The Solidarity Economy in Soviet and Post-Soviet Russia

Monday, May 30, 2022 - 2:00pm
Aleksandr Buzgalin

Possibly the most cataclysmic and tragic event of the post WWII period was the illegitimate and manipulated demise of the Soviet Union in 1991.  As then President Gorbachev was inching toward democratic reform and opening Soviet society to the west, his Western “partners” – Ronald Reagan, George H.W. Bush, James Baker and others were orchestrating the complete collapse of the Soviet economy and society under the program known as “shock therapy.”  Many true Russian democrats and socialists were working toward a renewal of a workers’ state with equal benefits to all.  Under Chubais’ voucher privatization reform program, for a moment there was a chance of a different outcome for Russia – something more egalitarian and democratic than the oligarchic, authoritarian state that exists today -- one built on worker ownership and worker control of the means of production.

In his talk, Prof. Buzgalin will review the unknown forms of workers’ democracy that existed in the USSR, the general characteristic of post-soviet capitalism in Russia and the three stages of its development from the crisis of the 1990s to the growth of the basis of high oil and gas prices in 2000; and finally to the stagnation of the last 10 to 20 years.

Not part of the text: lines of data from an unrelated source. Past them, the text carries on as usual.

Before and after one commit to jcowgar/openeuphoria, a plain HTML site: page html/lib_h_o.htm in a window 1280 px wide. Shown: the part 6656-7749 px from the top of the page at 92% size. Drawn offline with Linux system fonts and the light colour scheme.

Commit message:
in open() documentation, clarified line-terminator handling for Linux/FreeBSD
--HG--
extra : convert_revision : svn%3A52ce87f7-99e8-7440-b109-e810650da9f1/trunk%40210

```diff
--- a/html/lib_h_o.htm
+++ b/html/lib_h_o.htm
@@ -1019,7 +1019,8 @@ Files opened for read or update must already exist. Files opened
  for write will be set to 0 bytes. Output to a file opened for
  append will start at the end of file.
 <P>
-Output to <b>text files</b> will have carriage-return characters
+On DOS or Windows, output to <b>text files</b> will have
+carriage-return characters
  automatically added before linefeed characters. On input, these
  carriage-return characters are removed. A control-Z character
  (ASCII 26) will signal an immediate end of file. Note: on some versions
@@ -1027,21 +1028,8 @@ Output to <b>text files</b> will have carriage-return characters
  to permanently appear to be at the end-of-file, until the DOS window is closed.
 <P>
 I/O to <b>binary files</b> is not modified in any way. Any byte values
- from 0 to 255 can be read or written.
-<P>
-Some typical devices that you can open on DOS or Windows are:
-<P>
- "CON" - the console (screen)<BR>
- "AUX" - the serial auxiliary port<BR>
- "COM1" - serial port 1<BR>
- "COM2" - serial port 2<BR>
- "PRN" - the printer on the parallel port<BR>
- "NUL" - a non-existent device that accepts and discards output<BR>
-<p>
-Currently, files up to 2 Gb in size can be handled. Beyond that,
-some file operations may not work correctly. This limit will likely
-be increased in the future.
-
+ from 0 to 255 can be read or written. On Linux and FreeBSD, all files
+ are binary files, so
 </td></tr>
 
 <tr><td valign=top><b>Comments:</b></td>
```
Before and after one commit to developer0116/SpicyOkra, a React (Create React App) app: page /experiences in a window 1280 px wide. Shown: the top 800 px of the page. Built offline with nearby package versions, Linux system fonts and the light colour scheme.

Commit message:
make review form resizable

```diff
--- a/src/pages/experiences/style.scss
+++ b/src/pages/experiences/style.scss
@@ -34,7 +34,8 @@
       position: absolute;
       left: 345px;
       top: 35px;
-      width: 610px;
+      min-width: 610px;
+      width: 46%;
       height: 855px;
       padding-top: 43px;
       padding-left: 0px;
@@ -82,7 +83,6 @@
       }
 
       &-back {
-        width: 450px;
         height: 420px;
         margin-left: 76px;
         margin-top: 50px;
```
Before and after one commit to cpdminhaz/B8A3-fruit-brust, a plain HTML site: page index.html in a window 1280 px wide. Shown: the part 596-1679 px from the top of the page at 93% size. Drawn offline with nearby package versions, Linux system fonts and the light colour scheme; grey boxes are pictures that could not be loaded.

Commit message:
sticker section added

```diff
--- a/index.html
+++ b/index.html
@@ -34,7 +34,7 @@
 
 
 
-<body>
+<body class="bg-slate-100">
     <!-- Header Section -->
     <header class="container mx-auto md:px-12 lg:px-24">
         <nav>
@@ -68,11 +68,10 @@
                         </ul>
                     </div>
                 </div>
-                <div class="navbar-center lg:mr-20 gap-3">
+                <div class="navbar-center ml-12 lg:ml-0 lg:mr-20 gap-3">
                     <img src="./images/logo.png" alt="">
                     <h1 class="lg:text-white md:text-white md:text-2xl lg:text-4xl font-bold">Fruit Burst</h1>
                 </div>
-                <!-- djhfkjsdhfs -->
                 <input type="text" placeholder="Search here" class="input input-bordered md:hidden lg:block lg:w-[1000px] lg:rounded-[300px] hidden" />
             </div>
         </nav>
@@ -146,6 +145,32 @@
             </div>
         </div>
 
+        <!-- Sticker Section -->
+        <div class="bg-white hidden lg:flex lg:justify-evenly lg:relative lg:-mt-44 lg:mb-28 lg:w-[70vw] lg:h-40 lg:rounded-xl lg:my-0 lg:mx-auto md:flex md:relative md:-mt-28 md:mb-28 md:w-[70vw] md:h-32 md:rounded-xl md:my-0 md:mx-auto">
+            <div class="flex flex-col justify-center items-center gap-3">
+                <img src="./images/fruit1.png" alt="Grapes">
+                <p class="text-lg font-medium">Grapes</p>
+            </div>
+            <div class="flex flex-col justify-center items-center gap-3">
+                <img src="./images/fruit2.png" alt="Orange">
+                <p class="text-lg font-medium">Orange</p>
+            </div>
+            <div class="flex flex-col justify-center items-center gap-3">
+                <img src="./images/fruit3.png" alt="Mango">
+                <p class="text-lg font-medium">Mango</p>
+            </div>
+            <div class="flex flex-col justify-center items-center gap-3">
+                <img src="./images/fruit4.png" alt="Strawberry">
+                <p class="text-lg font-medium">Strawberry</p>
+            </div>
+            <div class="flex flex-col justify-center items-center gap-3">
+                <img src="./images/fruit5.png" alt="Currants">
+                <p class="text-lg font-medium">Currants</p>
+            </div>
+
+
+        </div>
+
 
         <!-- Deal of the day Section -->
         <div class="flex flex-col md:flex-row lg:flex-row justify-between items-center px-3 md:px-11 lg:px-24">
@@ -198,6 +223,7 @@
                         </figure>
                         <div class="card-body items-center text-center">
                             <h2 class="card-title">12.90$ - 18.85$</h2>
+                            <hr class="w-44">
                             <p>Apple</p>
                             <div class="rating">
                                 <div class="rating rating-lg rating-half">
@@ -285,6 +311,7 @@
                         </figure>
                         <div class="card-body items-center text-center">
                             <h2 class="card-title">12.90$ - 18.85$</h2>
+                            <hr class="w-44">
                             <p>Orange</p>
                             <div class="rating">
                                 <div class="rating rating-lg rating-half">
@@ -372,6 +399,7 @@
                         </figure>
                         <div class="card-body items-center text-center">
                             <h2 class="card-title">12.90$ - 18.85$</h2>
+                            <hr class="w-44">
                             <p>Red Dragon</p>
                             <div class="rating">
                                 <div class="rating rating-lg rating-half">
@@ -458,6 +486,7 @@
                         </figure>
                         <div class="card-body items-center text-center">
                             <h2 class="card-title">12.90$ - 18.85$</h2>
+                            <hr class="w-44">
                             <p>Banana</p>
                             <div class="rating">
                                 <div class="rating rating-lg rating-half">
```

It is a tragic story of hope and failure – the workers’ hopes for a better future after the Soviet Union to its inevitable crushing by western imperialist development swallowed up by a local elite for its own profit.  The present situation could be so different and our present world could have realized the peace overtures offered by Gorbachev.

Prof. Buzgalin is an economics professor at Moscow State University and Director of Modern Marxist Studies.